- Law Seven: More data does not necessarily lead to more value. Studies have shown that more data does not necessarily increase the accuracy of our predictions, just our confidence in those predications.
Now let’s take these laws and apply them to this topic:
- Law One: Data only has value if it studied – i.e. it is collected, distilled, evaluated – go up the DIKW pyramid as discussed above.
- Law Two: Data enrichment – Bringing multiple contextual data set together, visualize them, bring in relevant data as needed.
- Law Three: Historical data has value – by the fact you evaluated it, it has more value, you or your team, spent the time looking at event data, visualize it, ruled certain data sets true or not true as it relates to your infrastructure and operations.
- Law Four: Your evaluation is producing an outcome – a conclusion – if you analyze your conclusions you can identify patterns, these can be spun into processes, playbooks, and responses.
- Law Five: Mixing data sources along with automation and with human intuition = gold.
- Law Six: As change occurs with TTP’s, actors, data sources, infrastructure etc historical data could depreciate, but still would retain value for a very useable period.
- Law Seven: Quality over quantity, context and causal win the day.
The bottom line here is that, you should apply some resources to understanding your data valuation if you have not done so already. You are likely spending resources on conducting evaluation on your event data in some way shape or form, but potentially not capitalizing on that effort.
How can you insure you maintain the value of your data throughout your IR process?
Start with asking the following questions:
- First, can you point to a central repository of post analyzed event data?
- Second, does that post-analyzed event data provide a feedback loop into your overall strategy?
- Third, does your feedback loop look for TTP/Actor patterns that you have seen before?
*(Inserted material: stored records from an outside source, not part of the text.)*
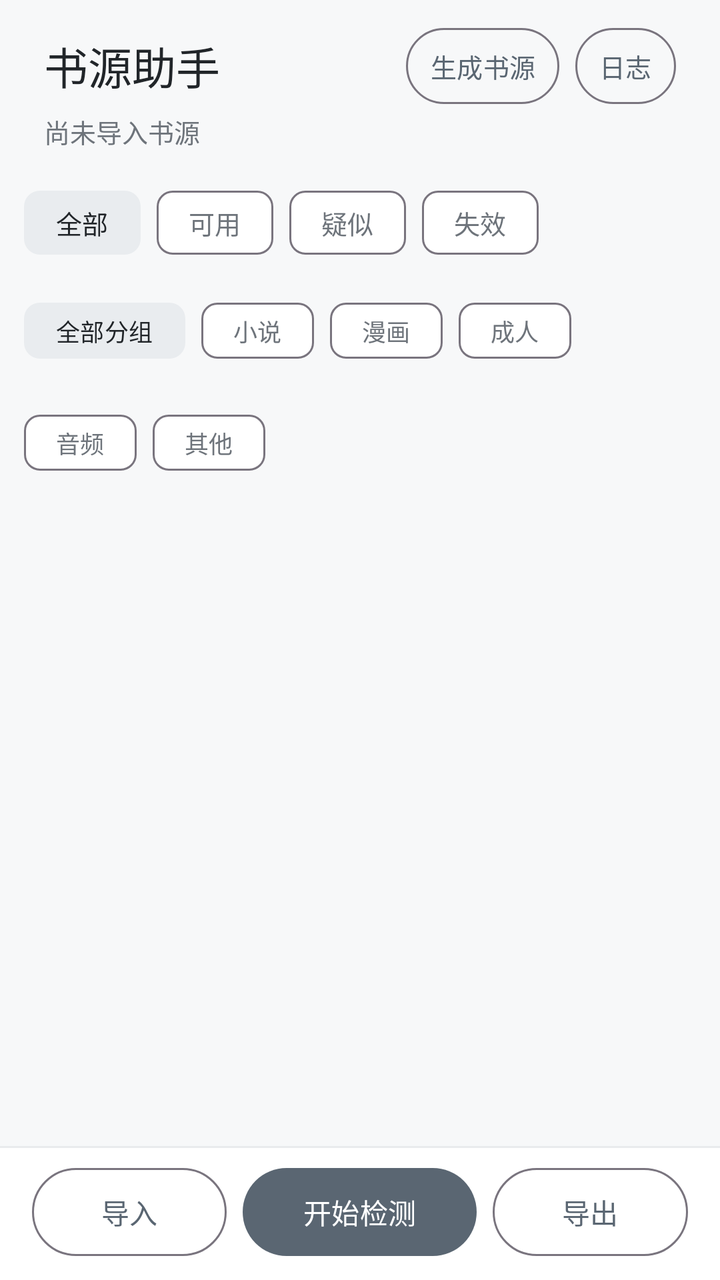
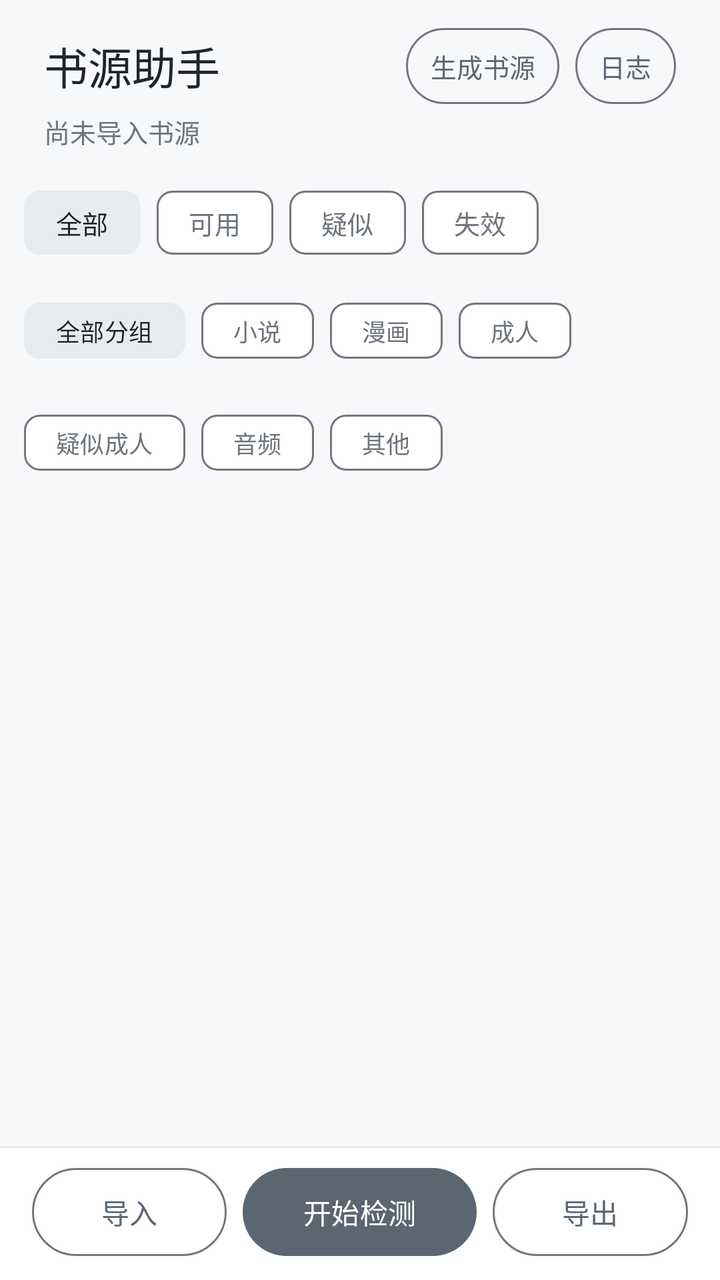

Compare the two renders of this Android layout. The source of the first and the diff that turns it into the second are given below.
<!-- AndroidManifest.xml: application theme Theme.ShuyuanHelper -->
<!-- res/layout/activity_main.xml -->
<?xml version="1.0" encoding="utf-8"?>
<LinearLayout xmlns:android="http://schemas.android.com/apk/res/android"
    xmlns:app="http://schemas.android.com/apk/res-auto"
    android:layout_width="match_parent"
    android:layout_height="match_parent"
    android:background="@color/bg_window"
    android:fitsSystemWindows="true"
    android:orientation="vertical">

    <LinearLayout
        android:layout_width="match_parent"
        android:layout_height="wrap_content"
        android:orientation="vertical"
        android:paddingStart="22dp"
        android:paddingTop="14dp"
        android:paddingEnd="22dp"
        android:paddingBottom="2dp">

        <LinearLayout
            android:layout_width="match_parent"
            android:layout_height="wrap_content"
            android:gravity="center_vertical"
            android:orientation="horizontal">

            <TextView
                android:id="@+id/tvTitle"
                android:layout_width="0dp"
                android:layout_height="wrap_content"
                android:layout_weight="1"
                android:text="@string/app_name"
                android:textColor="@color/text_primary"
                android:textSize="22sp" />

            <com.google.android.material.button.MaterialButton
                android:id="@+id/btnOpenGenerator"
                style="@style/Widget.Material3.Button.OutlinedButton"
                android:layout_width="wrap_content"
                android:layout_height="38dp"
                android:insetTop="0dp"
                android:insetBottom="0dp"
                android:minWidth="0dp"
                android:paddingStart="12dp"
                android:paddingEnd="12dp"
                android:text="@string/open_generator"
                android:textSize="13sp" />

            <com.google.android.material.button.MaterialButton
                android:id="@+id/btnOpenLog"
                style="@style/Widget.Material3.Button.OutlinedButton"
                android:layout_width="wrap_content"
                android:layout_height="38dp"
                android:layout_marginStart="8dp"
                android:insetTop="0dp"
                android:insetBottom="0dp"
                android:minWidth="0dp"
                android:paddingStart="12dp"
                android:paddingEnd="12dp"
                android:text="@string/open_log"
                android:textSize="13sp" />
        </LinearLayout>

        <TextView
            android:id="@+id/tvSummary"
            android:layout_width="match_parent"
            android:layout_height="wrap_content"
            android:layout_marginTop="4dp"
            android:text="尚未导入书源"
            android:textColor="@color/text_secondary"
            android:textSize="13sp" />
    </LinearLayout>

    <TextView
        android:id="@+id/tvStats"
        android:layout_width="match_parent"
        android:layout_height="wrap_content"
        android:paddingStart="22dp"
        android:paddingTop="6dp"
        android:paddingEnd="22dp"
        android:textColor="@color/text_secondary"
        android:textSize="13sp"
        android:visibility="gone" />

    <ProgressBar
        android:id="@+id/progressBar"
        style="@android:style/Widget.ProgressBar.Horizontal"
        android:layout_width="match_parent"
        android:layout_height="3dp"
        android:layout_marginStart="22dp"
        android:layout_marginTop="8dp"
        android:layout_marginEnd="22dp"
        android:max="100"
        android:progress="0"
        android:progressTint="@color/brand_primary"
        android:visibility="gone" />

    <com.google.android.material.chip.ChipGroup
        android:id="@+id/chipFilter"
        android:layout_width="wrap_content"
        android:layout_height="wrap_content"
        android:layout_marginStart="12dp"
        android:layout_marginTop="10dp"
        android:layout_marginEnd="12dp"
        android:paddingBottom="2dp"
        app:checkedChip="@id/btnFilterAll"
        app:selectionRequired="true"
        app:singleLine="true"
        app:singleSelection="true">

        <com.google.android.material.chip.Chip
            android:id="@+id/btnFilterAll"
            style="@style/Widget.Material3.Chip.Filter"
            android:layout_width="wrap_content"
            android:layout_height="wrap_content"
            android:text="@string/filter_all"
            android:textSize="13sp"
            app:checkedIconVisible="false"
            app:chipMinHeight="32dp" />

        <com.google.android.material.chip.Chip
            android:id="@+id/btnFilterOk"
            style="@style/Widget.Material3.Chip.Filter"
            android:layout_width="wrap_content"
            android:layout_height="wrap_content"
            android:text="@string/filter_ok"
            android:textSize="13sp"
            app:checkedIconVisible="false"
            app:chipMinHeight="32dp" />

        <com.google.android.material.chip.Chip
            android:id="@+id/btnFilterUncertain"
            style="@style/Widget.Material3.Chip.Filter"
            android:layout_width="wrap_content"
            android:layout_height="wrap_content"
            android:text="@string/filter_uncertain"
            android:textSize="13sp"
            app:checkedIconVisible="false"
            app:chipMinHeight="32dp" />

        <com.google.android.material.chip.Chip
            android:id="@+id/btnFilterDead"
            style="@style/Widget.Material3.Chip.Filter"
            android:layout_width="wrap_content"
            android:layout_height="wrap_content"
            android:text="@string/filter_dead"
            android:textSize="13sp"
            app:checkedIconVisible="false"
            app:chipMinHeight="32dp" />
    </com.google.android.material.chip.ChipGroup>

    <com.google.android.material.chip.ChipGroup
        android:id="@+id/groupFilterGroup"
        android:layout_width="match_parent"
        android:layout_height="wrap_content"
        android:layout_marginStart="12dp"
        android:layout_marginTop="4dp"
        android:layout_marginEnd="12dp"
        android:paddingBottom="2dp"
        app:checkedChip="@id/btnGroupAll"
        app:selectionRequired="true"
        app:singleSelection="true">

        <com.google.android.material.chip.Chip
            android:id="@+id/btnGroupAll"
            style="@style/Widget.Material3.Chip.Filter"
            android:layout_width="wrap_content"
            android:layout_height="wrap_content"
            android:text="@string/group_all"
            android:textSize="12sp"
            app:checkedIconVisible="false"
            app:chipMinHeight="28dp" />

        <com.google.android.material.chip.Chip
            android:id="@+id/btnGroupNovel"
            style="@style/Widget.Material3.Chip.Filter"
            android:layout_width="wrap_content"
            android:layout_height="wrap_content"
            android:text="@string/group_novel"
            android:textSize="12sp"
            app:checkedIconVisible="false"
            app:chipMinHeight="28dp" />

        <com.google.android.material.chip.Chip
            android:id="@+id/btnGroupComic"
            style="@style/Widget.Material3.Chip.Filter"
            android:layout_width="wrap_content"
            android:layout_height="wrap_content"
            android:text="@string/group_comic"
            android:textSize="12sp"
            app:checkedIconVisible="false"
            app:chipMinHeight="28dp" />

        <com.google.android.material.chip.Chip
            android:id="@+id/btnGroupAdult"
            style="@style/Widget.Material3.Chip.Filter"
            android:layout_width="wrap_content"
            android:layout_height="wrap_content"
            android:text="@string/group_adult"
            android:textSize="12sp"
            app:checkedIconVisible="false"
            app:chipMinHeight="28dp" />

        <com.google.android.material.chip.Chip
            android:id="@+id/btnGroupAudio"
            style="@style/Widget.Material3.Chip.Filter"
            android:layout_width="wrap_content"
            android:layout_height="wrap_content"
            android:text="@string/group_audio"
            android:textSize="12sp"
            app:checkedIconVisible="false"
            app:chipMinHeight="28dp" />

        <com.google.android.material.chip.Chip
            android:id="@+id/btnGroupOther"
            style="@style/Widget.Material3.Chip.Filter"
            android:layout_width="wrap_content"
            android:layout_height="wrap_content"
            android:text="@string/group_other"
            android:textSize="12sp"
            app:checkedIconVisible="false"
            app:chipMinHeight="28dp" />
    </com.google.android.material.chip.ChipGroup>

    <androidx.recyclerview.widget.RecyclerView
        android:id="@+id/rvSources"
        android:layout_width="match_parent"
        android:layout_height="0dp"
        android:layout_weight="1"
        android:clipToPadding="false"
        android:paddingTop="4dp"
        android:paddingBottom="10dp"
        android:scrollbars="none" />

    <View
        android:layout_width="match_parent"
        android:layout_height="1dp"
        android:background="@color/divider" />

    <LinearLayout
        android:layout_width="match_parent"
        android:layout_height="wrap_content"
        android:background="@color/surface"
        android:orientation="horizontal"
        android:paddingStart="16dp"
        android:paddingTop="10dp"
        android:paddingEnd="16dp"
        android:paddingBottom="12dp">

        <com.google.android.material.button.MaterialButton
            android:id="@+id/btnImport"
            style="@style/Widget.Material3.Button.OutlinedButton"
            android:layout_width="0dp"
            android:layout_height="44dp"
            android:layout_marginEnd="8dp"
            android:layout_weight="1"
            android:insetTop="0dp"
            android:insetBottom="0dp"
            android:text="@string/action_import" />

        <com.google.android.material.button.MaterialButton
            android:id="@+id/btnStart"
            style="@style/Widget.Material3.Button"
            android:layout_width="0dp"
            android:layout_height="44dp"
            android:layout_marginEnd="8dp"
            android:layout_weight="1.2"
            android:insetTop="0dp"
            android:insetBottom="0dp"
            android:text="@string/start_check" />

        <com.google.android.material.button.MaterialButton
            android:id="@+id/btnExport"
            style="@style/Widget.Material3.Button.OutlinedButton"
            android:layout_width="0dp"
            android:layout_height="44dp"
            android:layout_weight="1"
            android:insetTop="0dp"
            android:insetBottom="0dp"
            android:text="@string/export" />
    </LinearLayout>
</LinearLayout>
<!-- resources referenced by this layout -->
<resources>
  <color name="bg_window">#F7F8F9</color>
  <color name="brand_primary">#5A6672</color>
  <color name="divider">#E9EBED</color>
  <color name="surface">#FFFFFF</color>
  <color name="text_primary">#212529</color>
  <color name="text_secondary">#6E747B</color>
  <string name="action_import">导入</string>
  <string name="app_name">书源助手</string>
  <string name="export">导出</string>
  <string name="filter_all">全部</string>
  <string name="filter_dead">失效</string>
  <string name="filter_ok">可用</string>
  <string name="filter_uncertain">疑似</string>
  <string name="group_adult">成人</string>
  <string name="group_all">全部分组</string>
  <string name="group_audio">音频</string>
  <string name="group_comic">漫画</string>
  <string name="group_novel">小说</string>
  <string name="group_other">其他</string>
  <string name="open_generator">生成书源</string>
  <string name="open_log">日志</string>
  <string name="start_check">开始检测</string>
  <style name="Theme.ShuyuanHelper" parent="Theme.Material3.Light.NoActionBar">
          <item name="colorPrimary">@color/brand_primary</item>
          <item name="colorPrimaryDark">@color/brand_dark</item>
          <item name="colorPrimaryVariant">@color/brand_dark</item>
          <item name="colorOnPrimary">#FFFFFF</item>
          <item name="colorSecondary">@color/brand_primary</item>
          <item name="colorPrimaryContainer">@color/brand_light</item>
          <item name="colorOnPrimaryContainer">@color/text_primary</item>
          <item name="colorSecondaryContainer">@color/brand_light</item>
          <item name="colorOnSecondaryContainer">@color/text_primary</item>
          <item name="colorSurface">@color/surface</item>
          <item name="colorOnSurface">@color/text_primary</item>
          <item name="colorOnSurfaceVariant">@color/text_secondary</item>
          <item name="android:windowBackground">@color/bg_window</item>
          <item name="android:statusBarColor">@color/bg_window</item>
          <item name="android:windowLightStatusBar">true</item>
          <item name="android:fontFamily">sans-serif</item>
      </style>
  <color name="brand_dark">#414B54</color>
  <color name="brand_light">#E9ECEF</color>
</resources>

<!-- the commit's change to res/layout/activity_main.xml (unified diff, before → after) -->
@@ -200,6 +200,16 @@
             app:chipMinHeight="28dp" />
 
         <com.google.android.material.chip.Chip
+            android:id="@+id/btnGroupSuspectAdult"
+            style="@style/Widget.Material3.Chip.Filter"
+            android:layout_width="wrap_content"
+            android:layout_height="wrap_content"
+            android:text="@string/group_suspect_adult"
+            android:textSize="12sp"
+            app:checkedIconVisible="false"
+            app:chipMinHeight="28dp" />
+
+        <com.google.android.material.chip.Chip
             android:id="@+id/btnGroupAudio"
             style="@style/Widget.Material3.Chip.Filter"
             android:layout_width="wrap_content"
@@ -219,6 +229,68 @@
             app:checkedIconVisible="false"
             app:chipMinHeight="28dp" />
     </com.google.android.material.chip.ChipGroup>
+
+    <LinearLayout
+        android:id="@+id/layoutSelectBar"
+        android:layout_width="match_parent"
+        android:layout_height="wrap_content"
+        android:background="@color/surface"
+        android:gravity="center_vertical"
+        android:orientation="horizontal"
+        android:paddingStart="16dp"
+        android:paddingTop="8dp"
+        android:paddingEnd="12dp"
+        android:paddingBottom="8dp"
+        android:visibility="gone">
+
+        <TextView
+            android:id="@+id/tvSelectInfo"
+            android:layout_width="0dp"
+            android:layout_height="wrap_content"
+            android:layout_weight="1"
+            android:text="已选 0"
+            android:textColor="@color/text_primary"
+            android:textSize="14sp" />
+
+        <com.google.android.material.button.MaterialButton
+            android:id="@+id/btnSelectAll"
+            style="@style/Widget.Material3.Button.TextButton"
+            android:layout_width="wrap_content"
+            android:layout_height="36dp"
+            android:insetTop="0dp"
+            android:insetBottom="0dp"
+            android:minWidth="0dp"
+            android:paddingStart="8dp"
+            android:paddingEnd="8dp"
+            android:text="@string/select_all"
+            android:textSize="13sp" />
+
+        <com.google.android.material.button.MaterialButton
+            android:id="@+id/btnCancelSelect"
+            style="@style/Widget.Material3.Button.TextButton"
+            android:layout_width="wrap_content"
+            android:layout_height="36dp"
+            android:insetTop="0dp"
+            android:insetBottom="0dp"
+            android:minWidth="0dp"
+            android:paddingStart="8dp"
+            android:paddingEnd="8dp"
+            android:text="@string/cancel_select"
+            android:textSize="13sp" />
+
+        <com.google.android.material.button.MaterialButton
+            android:id="@+id/btnDeleteSelected"
+            style="@style/Widget.Material3.Button"
+            android:layout_width="wrap_content"
+            android:layout_height="36dp"
+            android:insetTop="0dp"
+            android:insetBottom="0dp"
+            android:minWidth="0dp"
+            android:paddingStart="10dp"
+            android:paddingEnd="10dp"
+            android:text="@string/delete_selected"
+            android:textSize="13sp" />
+    </LinearLayout>
 
     <androidx.recyclerview.widget.RecyclerView
         android:id="@+id/rvSources"
<!-- resource entries referenced after the edit -->
@@ -8,6 +8,8 @@
   <color name="text_secondary">#6E747B</color>
   <string name="action_import">导入</string>
   <string name="app_name">书源助手</string>
+  <string name="cancel_select">取消</string>
+  <string name="delete_selected">删除选中</string>
   <string name="export">导出</string>
   <string name="filter_all">全部</string>
   <string name="filter_dead">失效</string>
@@ -19,8 +21,10 @@
   <string name="group_comic">漫画</string>
   <string name="group_novel">小说</string>
   <string name="group_other">其他</string>
+  <string name="group_suspect_adult">疑似成人</string>
   <string name="open_generator">生成书源</string>
   <string name="open_log">日志</string>
+  <string name="select_all">全选</string>
   <string name="start_check">开始检测</string>
   <style name="Theme.ShuyuanHelper" parent="Theme.Material3.Light.NoActionBar">
           <item name="colorPrimary">@color/brand_primary</item>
It is not uncommon that your adversaries are also using automation to probe your environment looking for soft spots. Time is money and the lowest effort attack is always going to be the desire. Identify those patterns and make sure they are a part of your front line processes. It should be no surprise that actors will reuse the same or very similar TTPs.
- Fourth, is your past historical event data easy to consume and share? Can the teams on watch right now reference your evaluated data from a year ago, completed by other team members? Can they easily educate themselves on the patterns and chains of events in a timely manner? Where is your knowledge?
Knowledge is power, so keep it working for you
If there’s a resource that’s most critical to success against any threat, it’s time. The sooner we can identify, investigate, and take action, the better the outcome will usually be. Centralizing your knowledge management and making sure all of your historical data is easily available to your security teams enables them to respond as quickly as possible. It not only reduces the amount of time they need to spend “recreating the wheel,” it also keeps you from losing investigative intelligence when teams change, or data is lost, deleted or overwritten.
Preserving investigations and intelligence is one of our core pillars here at King & Union. Our Avalon platform was built specifically to integrate link analysis, collaboration, reporting and knowledge management so that companies could streamline their investigation process and reduce the manual processes and administrative burden on analysts today.
Your team spends huge amounts of time, effort and money to investigate threats and create actionable intelligence. Keeping that knowledge continually updated and available to your teams when they need it helps make sure you’re getting the most value out of not only your data, but your team’s time and effort as well.